Leave out the pictures and copy every record exactly.

◆ RECORDS FOR THE EXERCISE:
'''

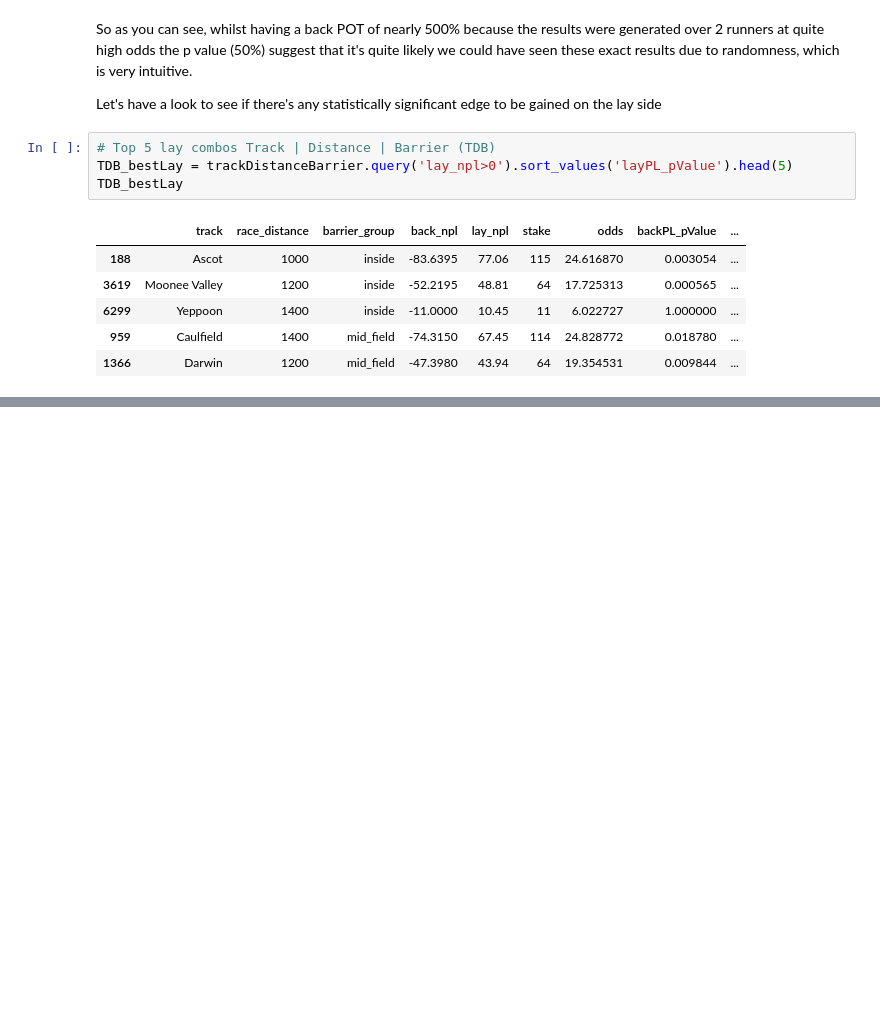
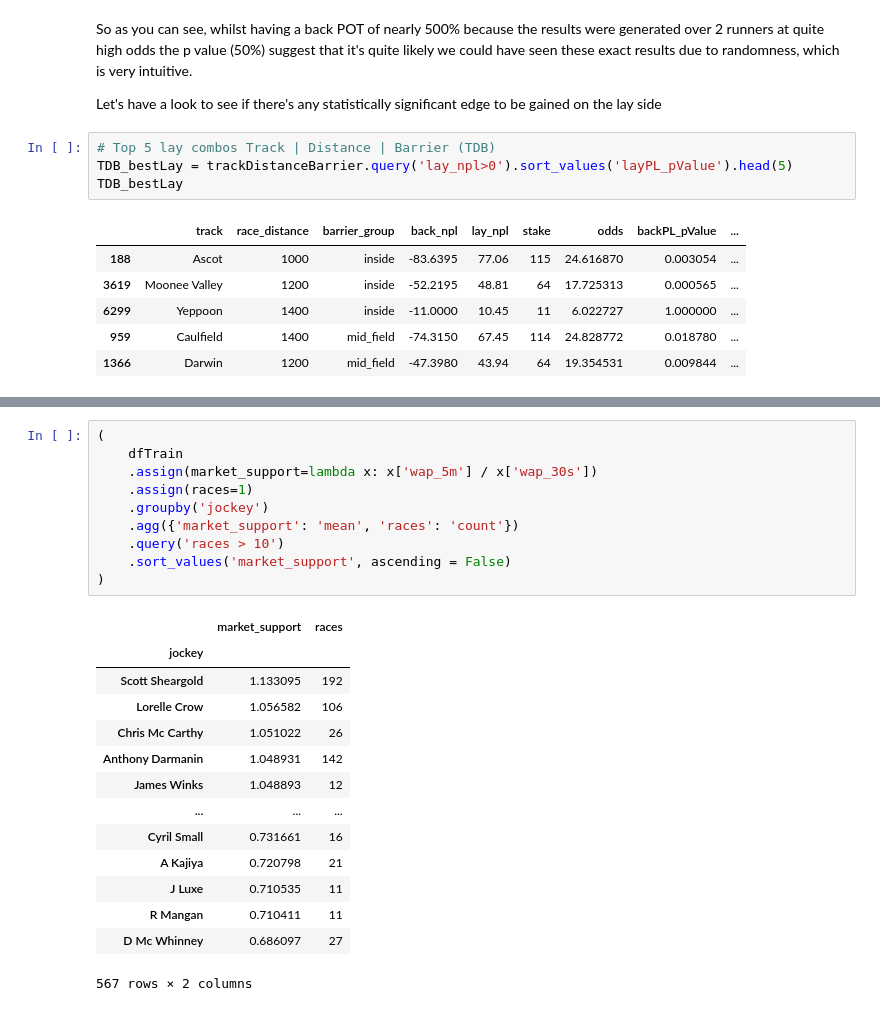
Before and after one commit to TMBish/bfStreamTutorials, a Jupyter notebook: 02-angles/article/angles.ipynb, the cells around one changed output, grey strips where cells are left out. Cells and saved outputs as stored; diff of their text form; blank space fills up the shorter version.

```diff
--- a/02-angles/article/angles.ipynb
+++ b/02-angles/article/angles.ipynb
@@ -713,0 +740,25 @@ Name: selection_name, Length: 119244, dtype: object
+# %%
+(
+    dfTrain
+    .assign(market_support=lambda x: x['wap_5m'] / x['wap_30s'])
+    .assign(races=1)
+    .groupby('jockey')
+    .agg({'market_support': 'mean', 'races': 'count'})
+    .query('races > 10')
+    .sort_values('market_support', ascending = False)
+)
+# %% [output]
+|  | market_support | races |
+| jockey |  |  |
+| Scott Sheargold | 1.133095 | 192 |
+| Lorelle Crow | 1.056582 | 106 |
+| Chris Mc Carthy | 1.051022 | 26 |
+| Anthony Darmanin | 1.048931 | 142 |
+| James Winks | 1.048893 | 12 |
+| ... | ... | ... |
+| Cyril Small | 0.731661 | 16 |
+| A Kajiya | 0.720798 | 21 |
+| J Luxe | 0.710535 | 11 |
+| R Mangan | 0.710411 | 11 |
+| D Mc Whinney | 0.686097 | 27 |
+567 rows × 2 columns
```
Also changed, not shown: parts of 17 cells of this notebook.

'''

◆ EXERCISE ANSWER:
Before and after one commit to TMBish/bfStreamTutorials, a Jupyter notebook: 02-angles/article/angles.ipynb, the cells around one changed output, grey strips where cells are left out. Cells and saved outputs as stored; diff of their text form; blank space fills up the shorter version.

```diff
--- a/02-angles/article/angles.ipynb
+++ b/02-angles/article/angles.ipynb
@@ -713,0 +740,25 @@ Name: selection_name, Length: 119244, dtype: object
+# %%
+(
+    dfTrain
+    .assign(market_support=lambda x: x['wap_5m'] / x['wap_30s'])
+    .assign(races=1)
+    .groupby('jockey')
+    .agg({'market_support': 'mean', 'races': 'count'})
+    .query('races > 10')
+    .sort_values('market_support', ascending = False)
+)
+# %% [output]
+|  | market_support | races |
+| jockey |  |  |
+| Scott Sheargold | 1.133095 | 192 |
+| Lorelle Crow | 1.056582 | 106 |
+| Chris Mc Carthy | 1.051022 | 26 |
+| Anthony Darmanin | 1.048931 | 142 |
+| James Winks | 1.048893 | 12 |
+| ... | ... | ... |
+| Cyril Small | 0.731661 | 16 |
+| A Kajiya | 0.720798 | 21 |
+| J Luxe | 0.710535 | 11 |
+| R Mangan | 0.710411 | 11 |
+| D Mc Whinney | 0.686097 | 27 |
+567 rows × 2 columns
```
Also changed, not shown: parts of 17 cells of this notebook.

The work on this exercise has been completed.